EVER WONDERED WHO MANAGES AN ORGANIZATION’S COMPILATION TO THE PRINCIPLES AND POLICIES OF THE GDPR?.
A Data Protection Officer does that job and they in a manner play the role of both a teacher and a leader. Their job revolves around making the people in their organization aware of the GDPR principles and policies and making sure that the data privacy guidelines are complied with. A data controller or a data processor is mandated by the GDPR to appoint a DPO.
The GDPR mandates for a data controller or a data processor to appoint a DPO as per its Article 37. As per Article 37, companies can be exempted from appointing a DPO unless they engage in any of the three practises as mentioned below:

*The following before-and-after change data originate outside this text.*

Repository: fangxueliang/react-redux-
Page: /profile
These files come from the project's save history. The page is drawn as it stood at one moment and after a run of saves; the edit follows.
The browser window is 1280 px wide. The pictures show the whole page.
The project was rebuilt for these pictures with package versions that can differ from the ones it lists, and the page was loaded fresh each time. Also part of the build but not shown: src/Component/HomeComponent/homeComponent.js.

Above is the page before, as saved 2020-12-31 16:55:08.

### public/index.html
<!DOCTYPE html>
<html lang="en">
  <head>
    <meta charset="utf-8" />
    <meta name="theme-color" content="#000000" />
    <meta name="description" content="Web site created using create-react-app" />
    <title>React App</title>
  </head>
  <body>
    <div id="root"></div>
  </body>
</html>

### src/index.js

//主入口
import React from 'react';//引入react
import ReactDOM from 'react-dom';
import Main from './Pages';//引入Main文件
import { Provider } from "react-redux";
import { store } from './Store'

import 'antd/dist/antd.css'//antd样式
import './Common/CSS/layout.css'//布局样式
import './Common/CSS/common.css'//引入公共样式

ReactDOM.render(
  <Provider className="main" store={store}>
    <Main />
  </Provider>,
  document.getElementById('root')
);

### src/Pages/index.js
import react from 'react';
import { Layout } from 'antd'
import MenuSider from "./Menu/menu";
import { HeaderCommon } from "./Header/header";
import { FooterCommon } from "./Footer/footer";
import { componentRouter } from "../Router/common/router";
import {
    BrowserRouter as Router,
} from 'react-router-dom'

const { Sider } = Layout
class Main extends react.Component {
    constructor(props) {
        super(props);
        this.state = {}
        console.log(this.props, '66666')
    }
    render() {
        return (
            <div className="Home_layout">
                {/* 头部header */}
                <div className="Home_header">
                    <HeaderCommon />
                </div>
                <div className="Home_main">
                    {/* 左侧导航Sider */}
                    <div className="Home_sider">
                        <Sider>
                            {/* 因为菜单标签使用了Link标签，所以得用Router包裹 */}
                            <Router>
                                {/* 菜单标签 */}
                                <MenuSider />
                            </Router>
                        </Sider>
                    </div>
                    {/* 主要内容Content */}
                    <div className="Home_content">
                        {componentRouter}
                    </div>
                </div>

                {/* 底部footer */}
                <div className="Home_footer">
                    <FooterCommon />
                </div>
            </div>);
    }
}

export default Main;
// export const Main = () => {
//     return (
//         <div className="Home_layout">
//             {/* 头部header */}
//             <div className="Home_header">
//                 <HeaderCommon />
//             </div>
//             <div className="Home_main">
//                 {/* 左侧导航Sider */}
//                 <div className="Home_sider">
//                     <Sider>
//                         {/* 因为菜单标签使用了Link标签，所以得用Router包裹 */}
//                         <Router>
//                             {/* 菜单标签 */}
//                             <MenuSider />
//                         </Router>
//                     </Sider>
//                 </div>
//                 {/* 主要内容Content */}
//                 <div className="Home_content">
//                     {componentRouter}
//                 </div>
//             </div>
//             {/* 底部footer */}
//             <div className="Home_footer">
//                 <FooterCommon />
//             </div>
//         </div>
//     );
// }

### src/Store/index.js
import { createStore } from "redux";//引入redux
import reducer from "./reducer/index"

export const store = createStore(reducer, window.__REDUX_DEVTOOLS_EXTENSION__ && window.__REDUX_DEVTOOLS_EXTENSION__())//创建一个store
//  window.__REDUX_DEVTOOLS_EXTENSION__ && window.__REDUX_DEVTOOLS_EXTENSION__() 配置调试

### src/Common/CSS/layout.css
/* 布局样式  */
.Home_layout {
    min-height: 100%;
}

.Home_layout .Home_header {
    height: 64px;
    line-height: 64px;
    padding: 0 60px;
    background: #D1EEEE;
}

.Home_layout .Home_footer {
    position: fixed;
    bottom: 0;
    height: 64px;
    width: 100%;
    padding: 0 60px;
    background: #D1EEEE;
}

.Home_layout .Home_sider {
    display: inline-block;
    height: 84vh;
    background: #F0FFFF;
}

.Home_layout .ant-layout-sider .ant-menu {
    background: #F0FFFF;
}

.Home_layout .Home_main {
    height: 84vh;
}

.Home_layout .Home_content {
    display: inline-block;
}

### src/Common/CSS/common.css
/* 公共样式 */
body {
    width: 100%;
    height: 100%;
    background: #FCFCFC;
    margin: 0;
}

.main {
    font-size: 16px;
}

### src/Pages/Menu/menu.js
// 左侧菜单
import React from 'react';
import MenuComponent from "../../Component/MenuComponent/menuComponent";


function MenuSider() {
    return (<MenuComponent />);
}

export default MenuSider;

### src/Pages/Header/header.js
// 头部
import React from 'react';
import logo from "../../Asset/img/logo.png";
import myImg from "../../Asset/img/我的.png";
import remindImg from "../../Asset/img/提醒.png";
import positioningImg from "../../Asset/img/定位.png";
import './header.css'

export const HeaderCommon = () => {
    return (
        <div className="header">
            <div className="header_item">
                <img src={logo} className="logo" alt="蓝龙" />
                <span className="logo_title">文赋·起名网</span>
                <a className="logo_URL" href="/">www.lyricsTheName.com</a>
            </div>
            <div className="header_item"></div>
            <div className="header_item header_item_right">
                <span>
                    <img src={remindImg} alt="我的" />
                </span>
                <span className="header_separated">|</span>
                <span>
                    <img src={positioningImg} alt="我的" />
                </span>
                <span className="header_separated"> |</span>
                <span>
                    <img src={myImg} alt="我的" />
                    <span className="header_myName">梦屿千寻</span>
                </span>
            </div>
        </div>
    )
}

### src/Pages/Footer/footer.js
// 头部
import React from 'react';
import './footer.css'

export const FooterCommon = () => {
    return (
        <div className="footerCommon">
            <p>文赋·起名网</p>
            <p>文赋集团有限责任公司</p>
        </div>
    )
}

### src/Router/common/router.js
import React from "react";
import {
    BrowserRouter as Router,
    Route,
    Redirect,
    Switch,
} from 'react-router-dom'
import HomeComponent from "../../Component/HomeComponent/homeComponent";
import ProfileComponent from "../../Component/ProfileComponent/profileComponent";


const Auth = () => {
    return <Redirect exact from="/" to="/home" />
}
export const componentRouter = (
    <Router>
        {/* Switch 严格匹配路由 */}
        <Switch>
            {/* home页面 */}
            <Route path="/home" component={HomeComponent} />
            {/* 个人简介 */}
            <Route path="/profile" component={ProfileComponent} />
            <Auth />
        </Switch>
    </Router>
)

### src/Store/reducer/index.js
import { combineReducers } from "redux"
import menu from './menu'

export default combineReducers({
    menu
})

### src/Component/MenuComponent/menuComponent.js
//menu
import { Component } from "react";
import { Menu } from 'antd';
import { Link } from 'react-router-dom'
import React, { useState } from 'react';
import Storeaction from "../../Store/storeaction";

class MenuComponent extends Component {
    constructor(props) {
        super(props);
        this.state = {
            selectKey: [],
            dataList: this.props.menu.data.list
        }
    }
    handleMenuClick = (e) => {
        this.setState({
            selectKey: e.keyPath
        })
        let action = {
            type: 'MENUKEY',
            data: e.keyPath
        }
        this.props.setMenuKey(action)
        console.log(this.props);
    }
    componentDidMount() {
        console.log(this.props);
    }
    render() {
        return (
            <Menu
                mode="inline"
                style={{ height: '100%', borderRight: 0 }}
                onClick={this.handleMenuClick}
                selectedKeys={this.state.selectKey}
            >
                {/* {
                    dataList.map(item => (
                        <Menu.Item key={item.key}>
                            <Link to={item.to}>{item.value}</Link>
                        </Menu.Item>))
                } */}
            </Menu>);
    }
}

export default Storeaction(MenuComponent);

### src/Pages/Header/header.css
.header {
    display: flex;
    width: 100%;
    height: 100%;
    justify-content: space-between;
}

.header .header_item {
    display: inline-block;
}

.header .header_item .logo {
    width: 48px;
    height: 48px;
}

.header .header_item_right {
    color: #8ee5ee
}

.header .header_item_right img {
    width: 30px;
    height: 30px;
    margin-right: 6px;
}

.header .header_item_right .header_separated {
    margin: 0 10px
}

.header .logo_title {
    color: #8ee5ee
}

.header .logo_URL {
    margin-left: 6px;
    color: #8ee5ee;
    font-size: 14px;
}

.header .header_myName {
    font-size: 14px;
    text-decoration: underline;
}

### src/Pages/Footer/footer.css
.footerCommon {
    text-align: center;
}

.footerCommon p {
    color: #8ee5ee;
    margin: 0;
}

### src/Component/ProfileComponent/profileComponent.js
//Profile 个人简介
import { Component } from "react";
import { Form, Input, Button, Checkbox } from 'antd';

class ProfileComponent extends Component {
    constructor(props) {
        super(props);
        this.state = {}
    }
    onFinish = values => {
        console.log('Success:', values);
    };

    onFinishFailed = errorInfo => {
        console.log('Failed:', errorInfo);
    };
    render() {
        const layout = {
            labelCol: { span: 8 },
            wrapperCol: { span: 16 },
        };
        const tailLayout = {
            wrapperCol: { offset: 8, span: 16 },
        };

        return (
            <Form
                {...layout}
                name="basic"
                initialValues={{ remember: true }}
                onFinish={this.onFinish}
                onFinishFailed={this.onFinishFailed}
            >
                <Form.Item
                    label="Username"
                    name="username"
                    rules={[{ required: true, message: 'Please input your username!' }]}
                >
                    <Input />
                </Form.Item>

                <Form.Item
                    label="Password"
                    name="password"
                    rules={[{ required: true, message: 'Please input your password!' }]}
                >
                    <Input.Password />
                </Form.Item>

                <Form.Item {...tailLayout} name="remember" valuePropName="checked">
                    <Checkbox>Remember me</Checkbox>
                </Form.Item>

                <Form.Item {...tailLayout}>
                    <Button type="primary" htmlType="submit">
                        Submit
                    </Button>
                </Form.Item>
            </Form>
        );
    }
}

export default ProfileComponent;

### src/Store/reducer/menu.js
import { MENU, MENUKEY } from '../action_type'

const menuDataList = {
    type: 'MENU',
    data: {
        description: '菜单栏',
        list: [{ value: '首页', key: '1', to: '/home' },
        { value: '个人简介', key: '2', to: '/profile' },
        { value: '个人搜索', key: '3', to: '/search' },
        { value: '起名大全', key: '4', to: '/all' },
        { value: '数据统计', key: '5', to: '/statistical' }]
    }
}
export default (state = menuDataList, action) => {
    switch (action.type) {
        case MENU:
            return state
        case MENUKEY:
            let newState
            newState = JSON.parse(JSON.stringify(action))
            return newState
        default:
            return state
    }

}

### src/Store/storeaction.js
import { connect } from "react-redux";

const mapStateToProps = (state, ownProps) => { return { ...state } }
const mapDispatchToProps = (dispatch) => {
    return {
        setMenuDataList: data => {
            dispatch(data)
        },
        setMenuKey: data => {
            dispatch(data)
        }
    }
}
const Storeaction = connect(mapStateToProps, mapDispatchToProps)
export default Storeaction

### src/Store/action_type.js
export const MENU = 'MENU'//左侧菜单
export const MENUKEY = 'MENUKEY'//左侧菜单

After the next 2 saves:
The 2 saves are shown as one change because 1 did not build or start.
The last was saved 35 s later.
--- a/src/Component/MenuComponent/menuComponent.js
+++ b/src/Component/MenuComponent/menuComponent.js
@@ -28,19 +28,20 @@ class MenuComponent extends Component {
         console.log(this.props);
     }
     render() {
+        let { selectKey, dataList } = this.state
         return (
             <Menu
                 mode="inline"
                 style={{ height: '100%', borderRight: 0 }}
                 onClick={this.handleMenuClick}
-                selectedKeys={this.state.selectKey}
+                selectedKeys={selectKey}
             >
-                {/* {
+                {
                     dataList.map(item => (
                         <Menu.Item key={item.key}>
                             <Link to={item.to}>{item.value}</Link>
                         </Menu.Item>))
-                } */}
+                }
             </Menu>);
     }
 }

So, yes it is necessary for you to appoint a DPO in cases your organization processes data that falls under the purview of any of the three above mentioned practices. A DPO can be either a staff member or a contractor who has been appointed as a DPO as per the terms in the agreement and the DPO is allowed to fulfil other tasks and duties for as long as they don’t result in a conflict of interest.
Yes! A single DPO can be appointed by a group of undertakings or several public authorities and the information regarding such appointment should be shared with the supervisory authority.
Added to this the controller and the processor are not supposed to be instructing the DPO on how their job and tasks are to be carried out and neither can they penalise nor dismiss the DPO.
Further, the position and the tasks of a DPO are mentioned in Articles 38 and 39 respectively.
As mentioned above the tasks and roles of a DPO as mentioned under Article 39 of the GDPR, are not exhaustive, meaning they are not limited to those mentioned below;
It is also important to understand that the responsibility of compliance with the GDPR of the organization is not on the DPO but rather on the data collector and data processor who is also required to demonstrate the compliance set up in the organization.
Like any other job role, requirements from a DPO can vary depending on the needs and circumstances of the organization that is looking to appoint them, hence it is always preferred that the DPO appointed other than having the knowledge of the policies should also be aware of how that particular business operates. Added to this, there is no article of the GDPR that talks about or mentions any specific professional qualities that should be considered when a DPO is being appointed and since the role of a DPO is crucial in an organization since non-compliance to the policies could potentially lead to huge fines there is always pressure on organizations for choosing the right candidate.
Therefore, a basic necessity in appointing a DPO is that they should have a command if not expertise in international and European data protection laws and should have extensive knowledge of the GDPR. The most common requirements for a DPO are as given below:
A DPO should generally have strong management abilities and be able to communicate effectively with both internal and external stakeholders at all levels. Even if the company faces substantial fines, the competent DPO will enforce internal compliance and warn authorities about instances of non-compliance.
The DPO is a high-profile and high-responsibility position that will necessitate knowledge of national and European data protection laws and regulations, as well as a thorough understanding of the GDPR. Although the GDPR does not mandate the appointment of a DPO by every controller or processor, you should presume that you will need one until you can establish that you do not.
It would be vital to select the ideal candidate for your company, taking into account its size and industry. As a result, you’ll need to evaluate whether hiring a full-time DPO is the best approach to ensure your company complies with GDPR, or if part-time, shared, or an external consultant is a better alternative.